# Instructions for the task:
Report all lines of the data below that hold the word "network".

# Data to examine:
::::::::

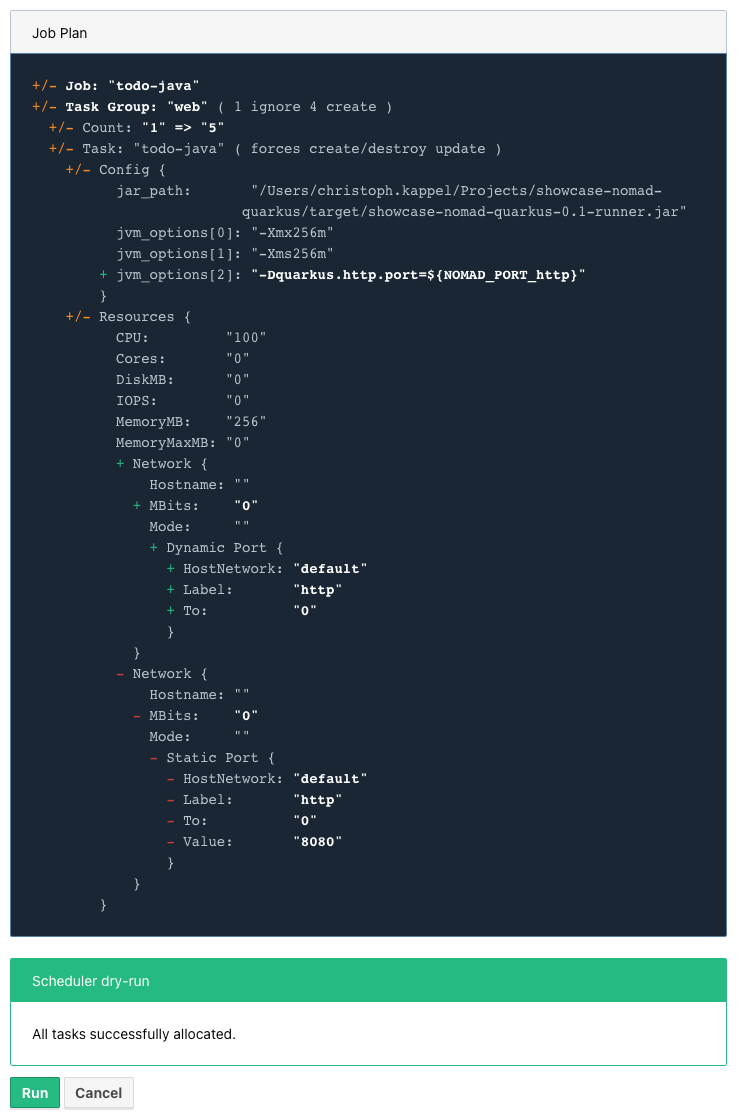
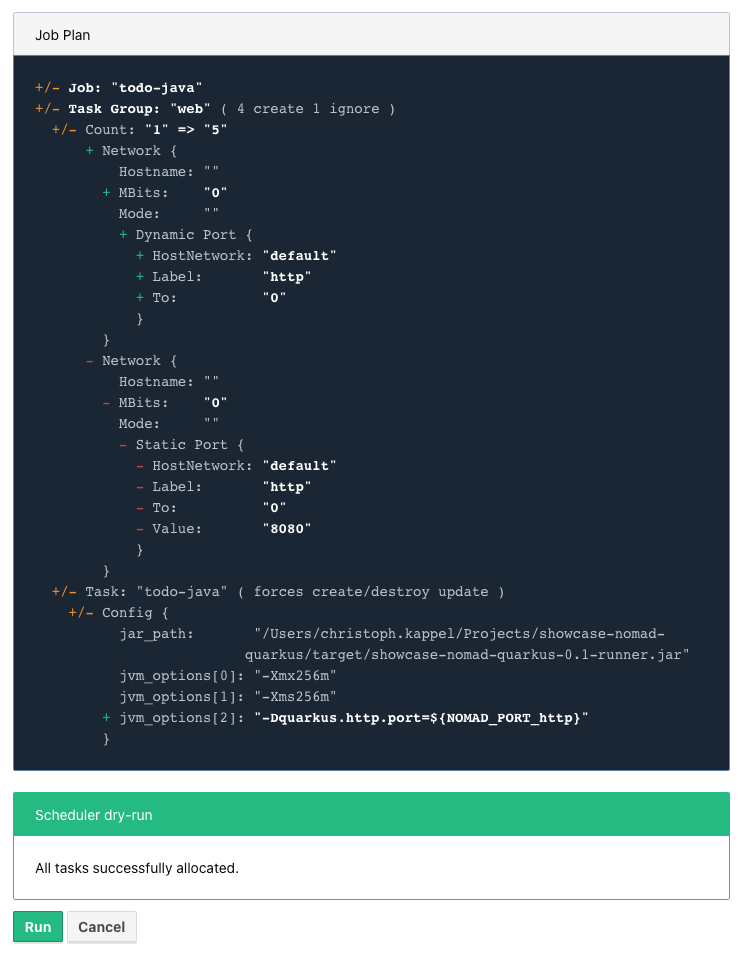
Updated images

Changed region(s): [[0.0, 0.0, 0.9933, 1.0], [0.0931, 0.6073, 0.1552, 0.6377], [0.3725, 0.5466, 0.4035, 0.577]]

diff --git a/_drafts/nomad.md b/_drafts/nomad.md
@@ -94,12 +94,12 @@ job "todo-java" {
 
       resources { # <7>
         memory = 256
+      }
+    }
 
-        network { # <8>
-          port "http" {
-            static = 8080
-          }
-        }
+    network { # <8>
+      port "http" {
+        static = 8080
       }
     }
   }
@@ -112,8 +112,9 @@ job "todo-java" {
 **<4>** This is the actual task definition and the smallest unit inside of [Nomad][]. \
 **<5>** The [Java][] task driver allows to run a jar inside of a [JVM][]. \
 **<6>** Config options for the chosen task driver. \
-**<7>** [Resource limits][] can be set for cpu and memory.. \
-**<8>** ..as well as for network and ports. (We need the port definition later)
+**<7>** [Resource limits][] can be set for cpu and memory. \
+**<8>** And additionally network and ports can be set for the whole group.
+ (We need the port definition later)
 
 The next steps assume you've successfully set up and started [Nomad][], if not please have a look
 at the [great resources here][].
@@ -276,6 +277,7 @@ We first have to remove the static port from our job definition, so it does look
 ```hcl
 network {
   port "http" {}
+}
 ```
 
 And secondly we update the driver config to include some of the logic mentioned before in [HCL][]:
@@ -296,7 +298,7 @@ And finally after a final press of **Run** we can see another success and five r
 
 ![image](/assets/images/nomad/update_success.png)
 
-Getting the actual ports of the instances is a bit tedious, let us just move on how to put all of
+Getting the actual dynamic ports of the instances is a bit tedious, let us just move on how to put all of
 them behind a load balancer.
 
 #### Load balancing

::::::::

# Task response:
-        network { # <8>
+    network { # <8>
-**<8>** ..as well as for network and ports. (We need the port definition later)
+**<8>** And additionally network and ports can be set for the whole group.
 network {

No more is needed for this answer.